“Each month we bring in industry professionals for seminars on different careers, workshops, and guest artist experiences. Every presenter, when they learn about our Arts Management degree, says, “Gee, I wish I had had that opportunity when I was in college.”

New courses being offered to majors include classes such as Entrepreneurship, Non-Profit Law, Arts Technology, and Development & Grant Writing. To increase career preparedness, every student will be encouraged to complete an outside internship in the career field they are hoping to pursue. In addition to these classes, students will take performance-based classes to hone their artistic skills. Opportunities to complete and an additional endorsement in Theatre, and a certificate in Non-Profit Management add to the attractiveness of the degree.


“Students should be prepared to make art and manage art.”

“Pitch Perfect” music director returns to Midland University for annual a cappella festival

Deke Sharon is on a mission to improve the world through singing.


Returning for the second a cappella day of Midland University’s tenth annual Festival of the Arts, the “father of contemporary a cappella,” known for his work as musical director and arranger of the “Pitch Perfect” movies, the NBC series, “The Sing Off,” and founder of the ICAA, will be back to share his message on Saturday, Feb. 22nd.


“I want everybody to know that singing is powerful, that it’s fun, and that it’s something you should do through your entire life,” Sharon said last year, moments before leading Midland’s a cappella choirs and students from three Nebraska high schools in a performance of one of his arrangements.


“For me, my life’s work is to spread harmony through harmony,” Sharon said. “I truly believe that our nation, and, in a lot of ways, our world is broken. People feel alone; they feel isolated. There are these deep divisions in our country that are getting deeper. I feel like I have the fix. I feel like I have this tool - this incredible thing that people did throughout human history and from prehistoric times, and that is singing together.”


Launched last year, A Cappella Day was designed to bring students together to compete in a celebration of song. After the huge success of the day, Sharon asked to return again this year. Sharon will lead a group of three judges who provide feedback and rate local high school groups.


Last year, Midland honored one performer from each group, awarding $75,000 in vocal scholarships to students who would choose to continue their love for a cappella in college.


Sharon sees the opportunity to participate in the performing arts as a way to build critical life skills. “When you’re really creating great art – in any of the performing arts – you’re working on different aspects of your life,” Sharon said. “You can do math alone.
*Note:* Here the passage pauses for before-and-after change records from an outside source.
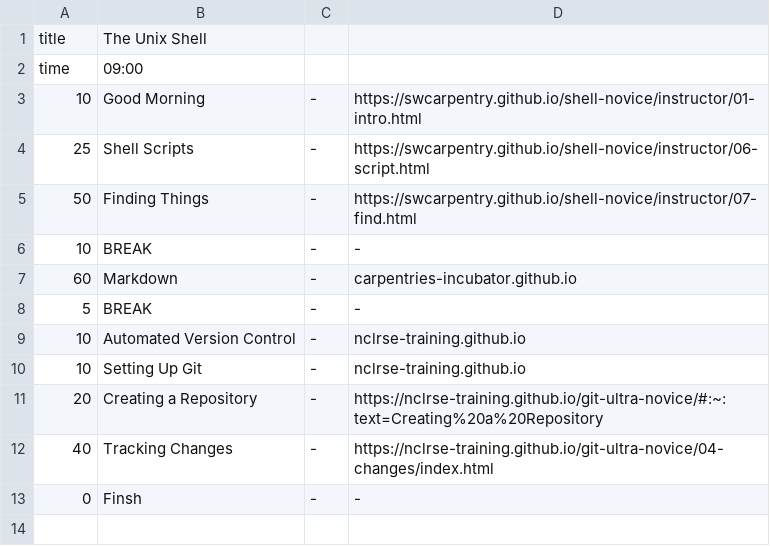
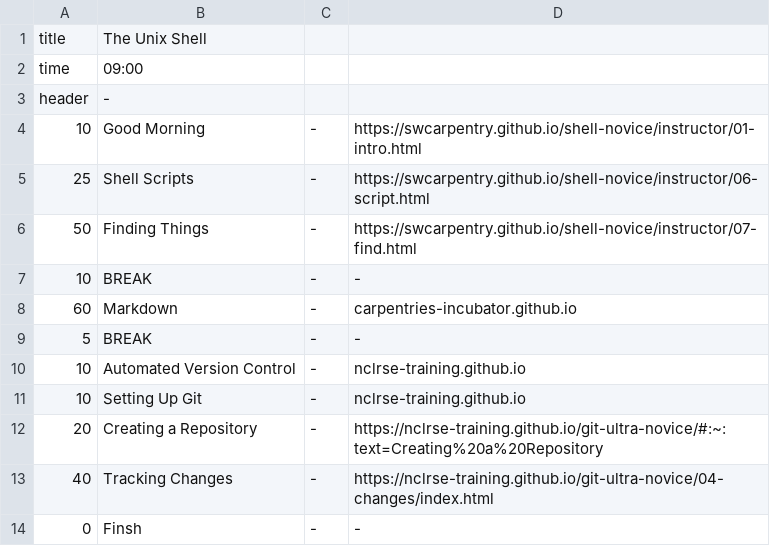
Before and after one commit to NewcastleRSE/WorkshopScheduler_Java, a CSV file: workshopschedules/4_day_workshop_day_2.csv, drawn as a sheet; the diff names each change by its address in the sheet, - before the commit and + after, or states it on an @@ line.

```diff
--- a/workshopschedules/4_day_workshop_day_2.csv
+++ b/workshopschedules/4_day_workshop_day_2.csv
+row 3: header | -
```
Also changed, not shown: workshopschedules/4_day_workshop_day_1.csv, workshopschedules/GitHub.csv, 9 other files.
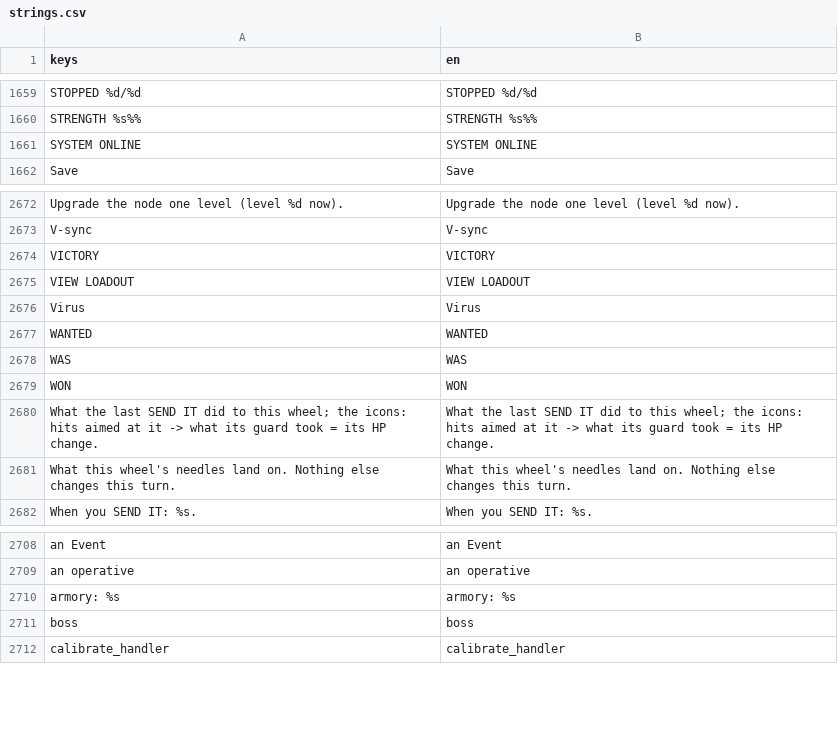
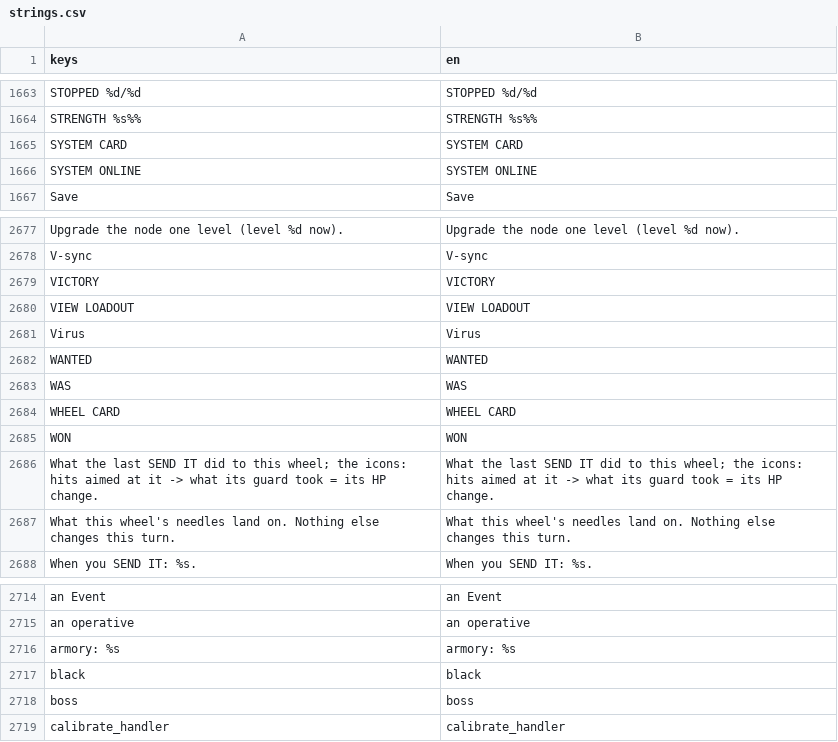
Before and after one commit to Noitues/REBEL_CELL, a CSV file: assets/text/strings.csv, drawn as a sheet; only a part is shown, gaps mark what is left out; the diff covers the shown part only.

```diff
--- a/assets/text/strings.csv
+++ b/assets/text/strings.csv
@@ -1692,2 +1696,3 @@ STOPPED %d/%d,STOPPED %d/%d
 STRENGTH %s%%,STRENGTH %s%%
+SYSTEM CARD,SYSTEM CARD
 SYSTEM ONLINE,SYSTEM ONLINE
@@ -2712,2 +2717,3 @@ WANTED,WANTED
 WAS,WAS
+WHEEL CARD,WHEEL CARD
 WON,WON
@@ -2744,2 +2750,3 @@ an operative,an operative
 armory: %s,armory: %s
+black,black
 boss,boss
```
Also changed, not shown: 6 added rows elsewhere in this file, 10 other files.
You can create science alone in the lab. With the performing arts, you’re doing something collaboratively. You’re understanding your own and other people’s emotions. You’re learning how to listen. You’re learning how the sum of the parts is bigger than any one individual. These are lessons and messages that are so impactful on anyone’s education and what they go on to do with their life.”
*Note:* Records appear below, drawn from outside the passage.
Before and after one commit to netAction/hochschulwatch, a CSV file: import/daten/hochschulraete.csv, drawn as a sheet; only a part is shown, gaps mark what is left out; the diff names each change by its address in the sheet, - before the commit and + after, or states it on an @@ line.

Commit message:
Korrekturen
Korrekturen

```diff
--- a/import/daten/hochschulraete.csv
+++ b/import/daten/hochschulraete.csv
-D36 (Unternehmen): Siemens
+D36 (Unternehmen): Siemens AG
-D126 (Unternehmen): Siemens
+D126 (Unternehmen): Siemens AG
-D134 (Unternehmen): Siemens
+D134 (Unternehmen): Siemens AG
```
“Bringing exceptional educational experiences to our students is the pride of the performing arts,” said Assistant Director of Performing Arts, Kyle Thomas. “Just because we are a small school does not mean that the opportunities we provide to our students are small.”


Through events like Festival of the Arts, Midland University students are able to showcase their talents, enhance their college experience, and connect with the industry they are hoping to work in. Midland’s student-centric Performing Arts program provides students from all academic programs opportunities to grow, learn, collaborate, and live out their passions. Sharon’s visit was made possible with the support of the Nebraska Arts Council and the Nebraska Cultural Endowment. Through support from the university and the Midland Performing Arts Society, the performing arts are hoping to continue to bring world-class talent to Fremont to enrich students’ experiences.


“This is a great program. It’s a great school,” Sharon said. “I think this wonderful event is going to grow and grow to where they won’t even know what to do with it.”